Botswana’s Treat All strategy that seeks to provide antiretroviral therapy to all citizens living with HIV\AIDS hangs in the balance following claims that the American Government is threatening to stop its financial aid.
The allegations were made by a member of the Public Accounts Committee (PAC) Dithapelo Keorapetse who appeared to have inside information on the internal affairs at the Ministry of Health.
Keorapetse who is also a Member of Parliament for Selibe Phikwe West said the US Government had made an undertaking to support the initiative with P2 billion for drugs adding that that was why the initiative was adopted.
He said the understanding was that the Botswana Government would not incur additional costs.
He alleged that the American government later decided to pull out after they discovered that the company supplying drugs for the Treat All strategy is a British company; they had thought it would be a USA drug company. Sunday Standard reported last year that information surrounding procurement and financial details of dolutegravir, an HIV drug considered very expensive to be used on newly diagnosed HIV patients in Botswana was classified.

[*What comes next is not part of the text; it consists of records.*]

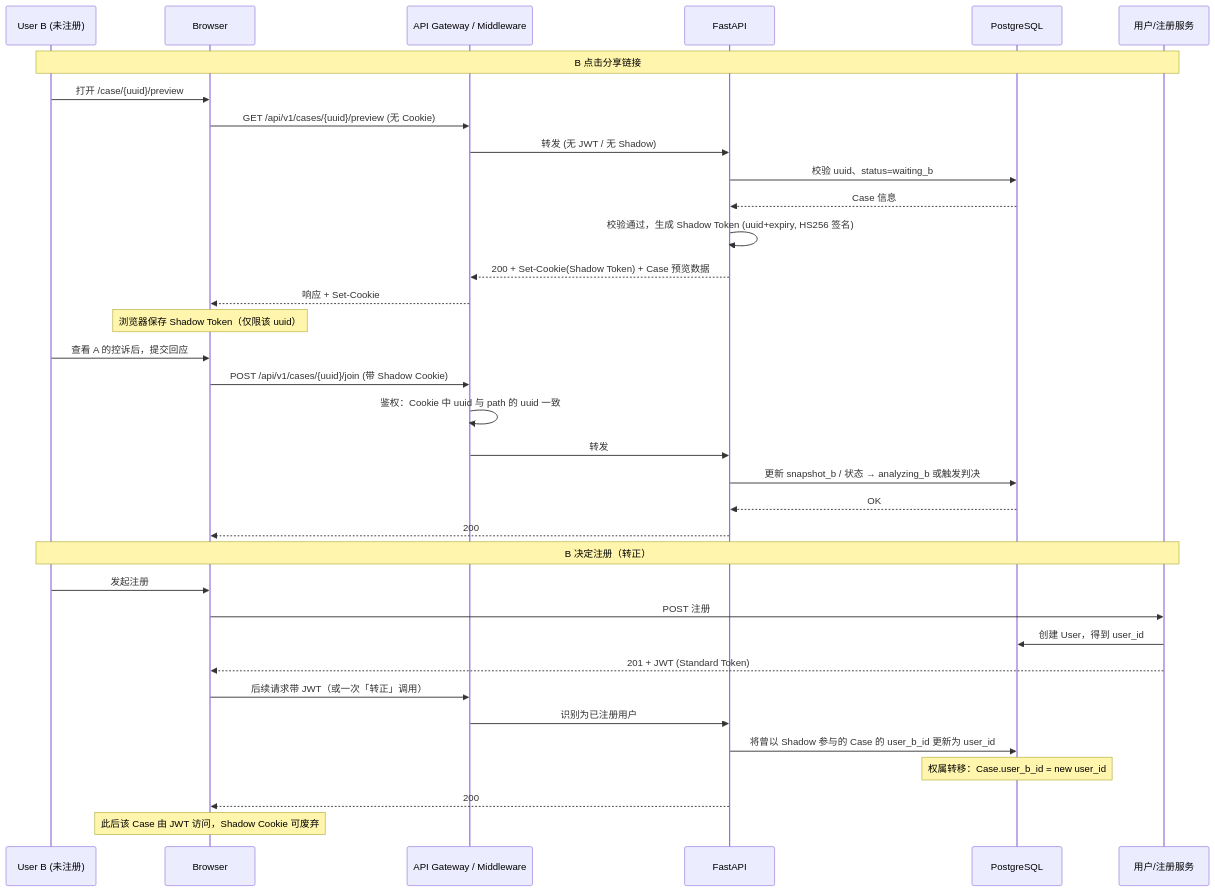
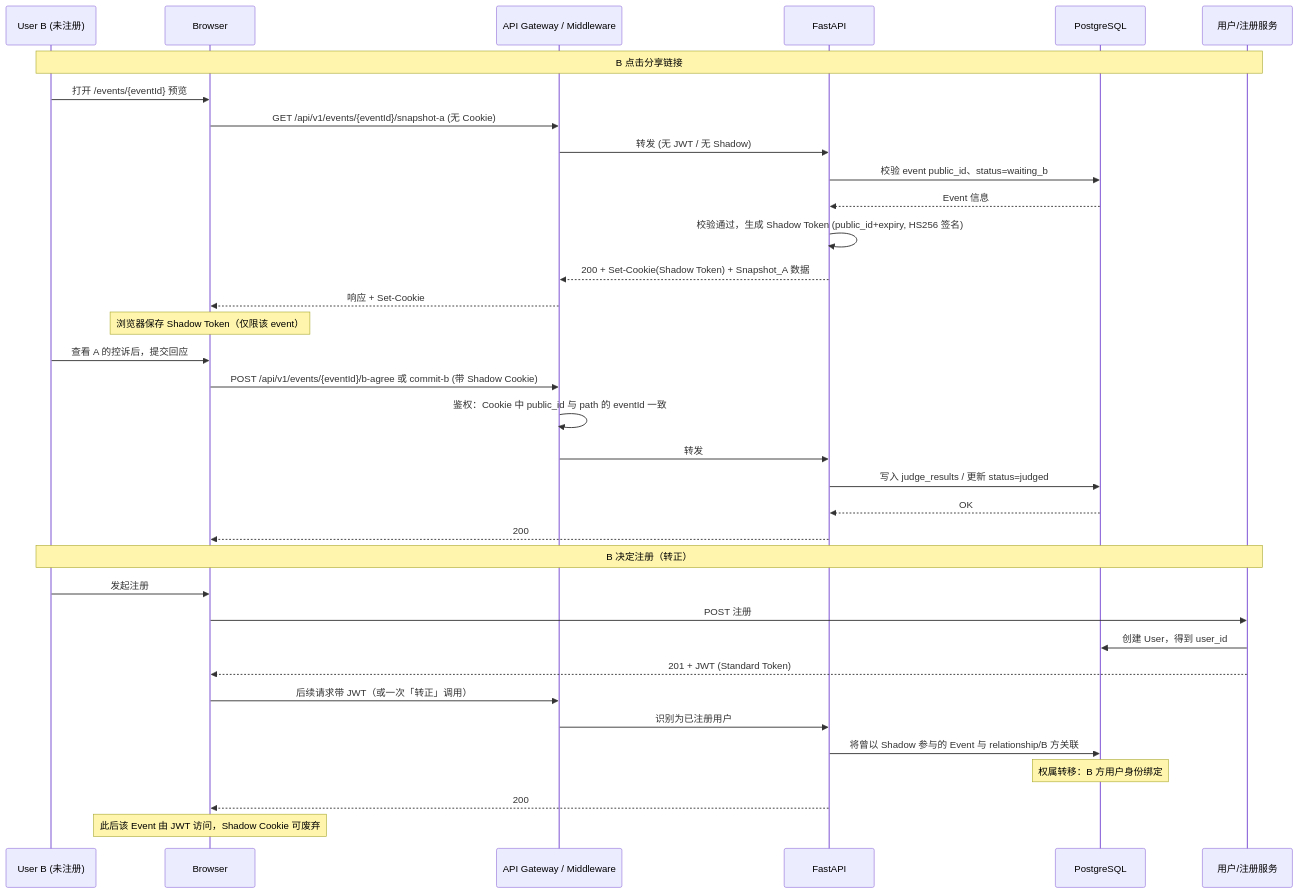
The second of 2 diagrams in docs/LoveMediator_ARCH.md (LoveMediator/Uli), drawn with Mermaid before and after one commit. The commit also changed other lines of this file and 1 other file, not shown here.

````diff
--- a/docs/LoveMediator_ARCH.md
+++ b/docs/LoveMediator_ARCH.md
@@ -697,40 +707,40 @@
 ```mermaid
 sequenceDiagram
     participant B as User B (未注册)
     participant Browser
     participant Gateway as API Gateway / Middleware
     participant API as FastAPI
     participant DB as PostgreSQL
     participant Auth as 用户/注册服务
 
     Note over B,Auth: B 点击分享链接
-    B->>Browser: 打开 /case/{uuid}/preview
-    Browser->>Gateway: GET /api/v1/cases/{uuid}/preview (无 Cookie)
+    B->>Browser: 打开 /events/{eventId} 预览
+    Browser->>Gateway: GET /api/v1/events/{eventId}/snapshot-a (无 Cookie)
     Gateway->>API: 转发 (无 JWT / 无 Shadow)
-    API->>DB: 校验 uuid、status=waiting_b
-    DB-->>API: Case 信息
-    API->>API: 校验通过，生成 Shadow Token (uuid+expiry, HS256 签名)
-    API-->>Gateway: 200 + Set-Cookie(Shadow Token) + Case 预览数据
+    API->>DB: 校验 event public_id、status=waiting_b
+    DB-->>API: Event 信息
+    API->>API: 校验通过，生成 Shadow Token (public_id+expiry, HS256 签名)
+    API-->>Gateway: 200 + Set-Cookie(Shadow Token) + Snapshot_A 数据
     Gateway-->>Browser: 响应 + Set-Cookie
-    Note over Browser: 浏览器保存 Shadow Token（仅限该 uuid）
+    Note over Browser: 浏览器保存 Shadow Token（仅限该 event）
 
     B->>Browser: 查看 A 的控诉后，提交回应
-    Browser->>Gateway: POST /api/v1/cases/{uuid}/join (带 Shadow Cookie)
-    Gateway->>Gateway: 鉴权：Cookie 中 uuid 与 path 的 uuid 一致
+    Browser->>Gateway: POST /api/v1/events/{eventId}/b-agree 或 commit-b (带 Shadow Cookie)
+    Gateway->>Gateway: 鉴权：Cookie 中 public_id 与 path 的 eventId 一致
     Gateway->>API: 转发
-    API->>DB: 更新 snapshot_b / 状态 → analyzing_b 或触发判决
+    API->>DB: 写入 judge_results / 更新 status=judged
     DB-->>API: OK
     API-->>Browser: 200
 
     Note over B,Auth: B 决定注册（转正）
     B->>Browser: 发起注册
     Browser->>Auth: POST 注册
     Auth->>DB: 创建 User，得到 user_id
     Auth-->>Browser: 201 + JWT (Standard Token)
     Browser->>Gateway: 后续请求带 JWT（或一次「转正」调用）
     Gateway->>API: 识别为已注册用户
-    API->>DB: 将曾以 Shadow 参与的 Case 的 user_b_id 更新为 user_id
-    Note over DB: 权属转移：Case.user_b_id = new user_id
+    API->>DB: 将曾以 Shadow 参与的 Event 与 relationship/B 方关联
+    Note over DB: 权属转移：B 方用户身份绑定
     API-->>Browser: 200
-    Note over Browser: 此后该 Case 由 JWT 访问，Shadow Cookie 可废弃
+    Note over Browser: 此后该 Event 由 JWT 访问，Shadow Cookie 可废弃
 ```
````
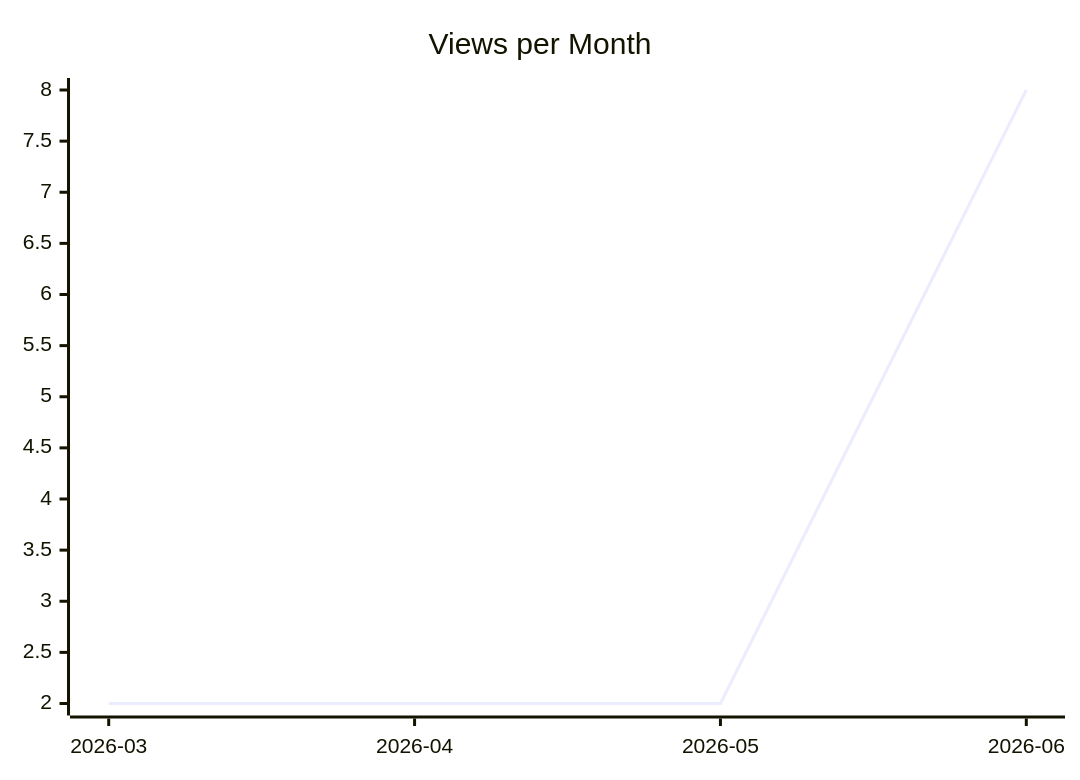
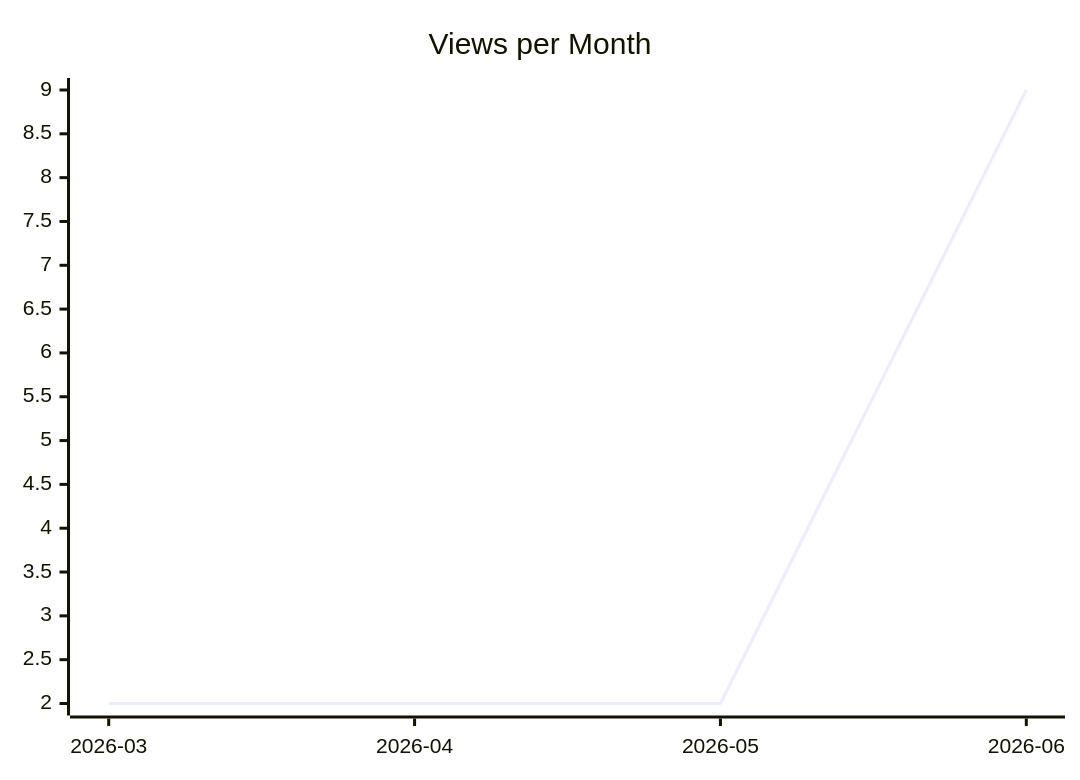
The second of 3 diagrams in karlmdavis/ansible-role-jenkins2/README.md (justdavis-family/github-analytics-data), drawn with Mermaid before and after one commit. The commit also changed other lines of this file and 200 other files, not shown here.

````diff
--- a/karlmdavis/ansible-role-jenkins2/README.md
+++ b/karlmdavis/ansible-role-jenkins2/README.md
@@ -12,6 +12,6 @@
 ```mermaid
 xychart-beta
   title "Views per Month"
   x-axis ["2026-03", "2026-04", "2026-05", "2026-06"]
-  line [2, 2, 2, 8]
+  line [2, 2, 2, 9]
 ```
````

Experts say this is one of the most expensive health agreements ever reached by a government and pharmaceutical company in the sub-continent. ViiV is a global specialist HIV company partly owned by GlaxoSmithKline (GSK).
GSK is one of the world’s leading research-based pharmaceutical and healthcare companies.
The tender was announced by ViiV last year. Sunday Standard investigations revealed that at least 30 tablets of Tivicay costs around $1, 429, and 93.
Keorapetse said it was still unclear how the Ministry of Health identified the drug company and who negotiated the deal.
Responding to the allegations raised by Keorapetse, Permanent Secretary in the Ministry of Health Shenaz El-Halabi said she was not aware that the American Government intended to pull out of the Treat All strategy agreement. She said the agreement was that the Treat all Strategy was to start from last year when it was launched and last until 2020. She said that the funding from the US Government is in the region of $1.5 million.
Keorapetse further claimed that there are no malaria drugs at some facilities in areas where malaria is prevalent. He made reference to unconfirmed reports of expired malaria drugs which the ministry has kept secret. He asked what the value of the expired drugs was, and why the ministry was secretive about the issue.
He also challenged Shenaz to comment on allegations that the recent malaria outbreak was due to negligence on the part of the ministry which was sitting on expired drugs which could not be administered for preventive measures before the rainy season. He asked why the ministry did not conduct malaria spraying exercises before the recent rainy season to prevent the outbreaks which allegedly resulted in deaths that could have been avoided.
Shenaz denied that there were expired drugs at the Central Medical Stores.
Keorapetse also wanted Shenaz to explain why Government took a decision to deny all officers at D1 scale and below, who travel abroad on Government official missions, incidental expenses which they are entitled to.
Shenaz said if there is such a development the intention was not to cancel it but it was done for purposes of cost containment.
Keorapetse insisted that the Ministry should not compromise on that policy saying it could dent the country’s image when its officers are stranded overseas or failing to buy medication because they had not been given per diem.
Shenaz agreed that she would ensure that officers are provided with per diem when they travel overseas.
According to Keorapetse there are claims that the Ministry was diverting per diem due to officers below D1 scale towards financing the Treat All Strategy for HIV/AIDS. He also wanted to know why Ministry decided to adopt such a strategy if it was aware that funds were not available. He said that in rare cases where the per diem is given, junior officers (employees at D1 and bellow salary scale) are given 10% per diem regardless of the nature of their travel abroad as per the General Orders 109.9, while the senior management and executive staff enjoy at least 25% per diem.